Data excerpts

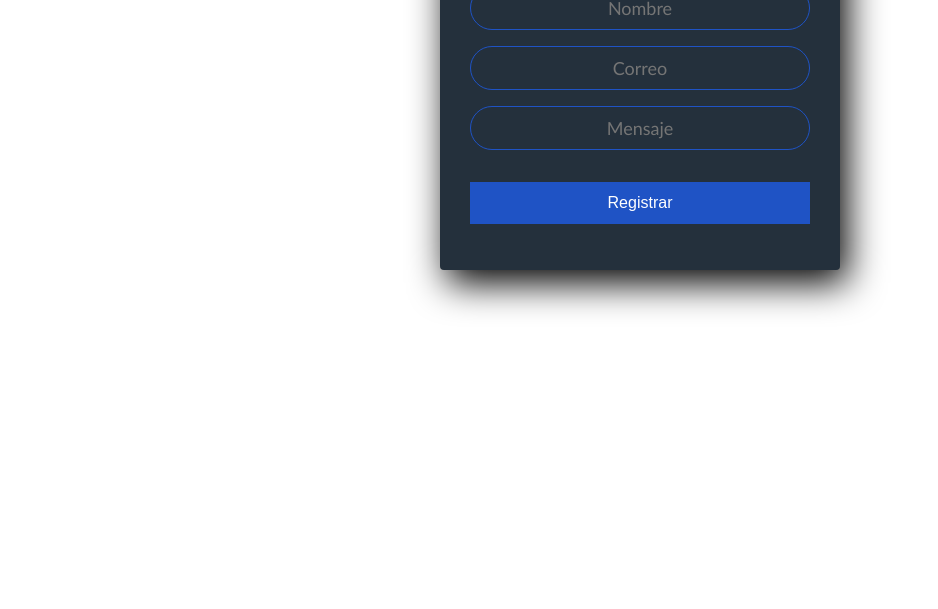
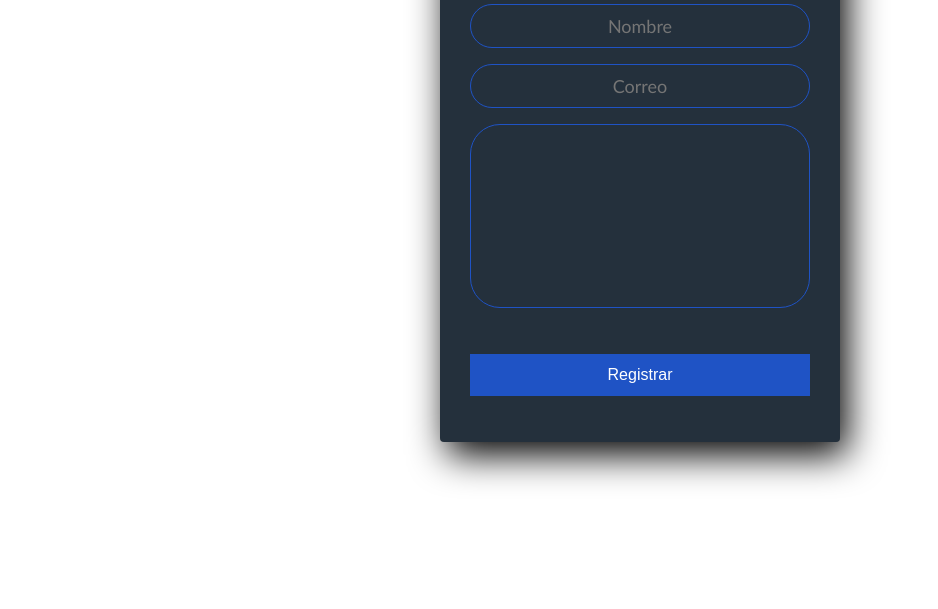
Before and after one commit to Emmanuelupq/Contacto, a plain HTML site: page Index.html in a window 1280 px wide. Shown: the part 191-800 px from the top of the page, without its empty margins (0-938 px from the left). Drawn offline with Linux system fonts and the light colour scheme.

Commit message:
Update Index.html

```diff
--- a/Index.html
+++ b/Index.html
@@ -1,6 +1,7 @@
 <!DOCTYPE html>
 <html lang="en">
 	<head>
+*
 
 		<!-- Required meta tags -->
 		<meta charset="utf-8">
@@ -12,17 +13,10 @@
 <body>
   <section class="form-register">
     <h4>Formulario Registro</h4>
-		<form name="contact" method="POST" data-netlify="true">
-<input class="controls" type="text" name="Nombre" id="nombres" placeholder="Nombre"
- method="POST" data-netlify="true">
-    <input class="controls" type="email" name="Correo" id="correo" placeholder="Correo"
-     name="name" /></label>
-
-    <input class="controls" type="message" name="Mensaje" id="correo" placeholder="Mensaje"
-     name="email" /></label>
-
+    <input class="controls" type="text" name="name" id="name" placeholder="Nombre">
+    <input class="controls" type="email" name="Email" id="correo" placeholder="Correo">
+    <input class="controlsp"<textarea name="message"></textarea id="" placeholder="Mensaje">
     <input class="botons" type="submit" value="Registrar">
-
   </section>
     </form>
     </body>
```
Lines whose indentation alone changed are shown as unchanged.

**Task requirements**: Work through the entries, filtering for the string "email", and copy each line that holds it.

**Task response**:
-    <input class="controls" type="email" name="Correo" id="correo" placeholder="Correo"
-     name="email" /></label>
+    <input class="controls" type="email" name="Email" id="correo" placeholder="Correo">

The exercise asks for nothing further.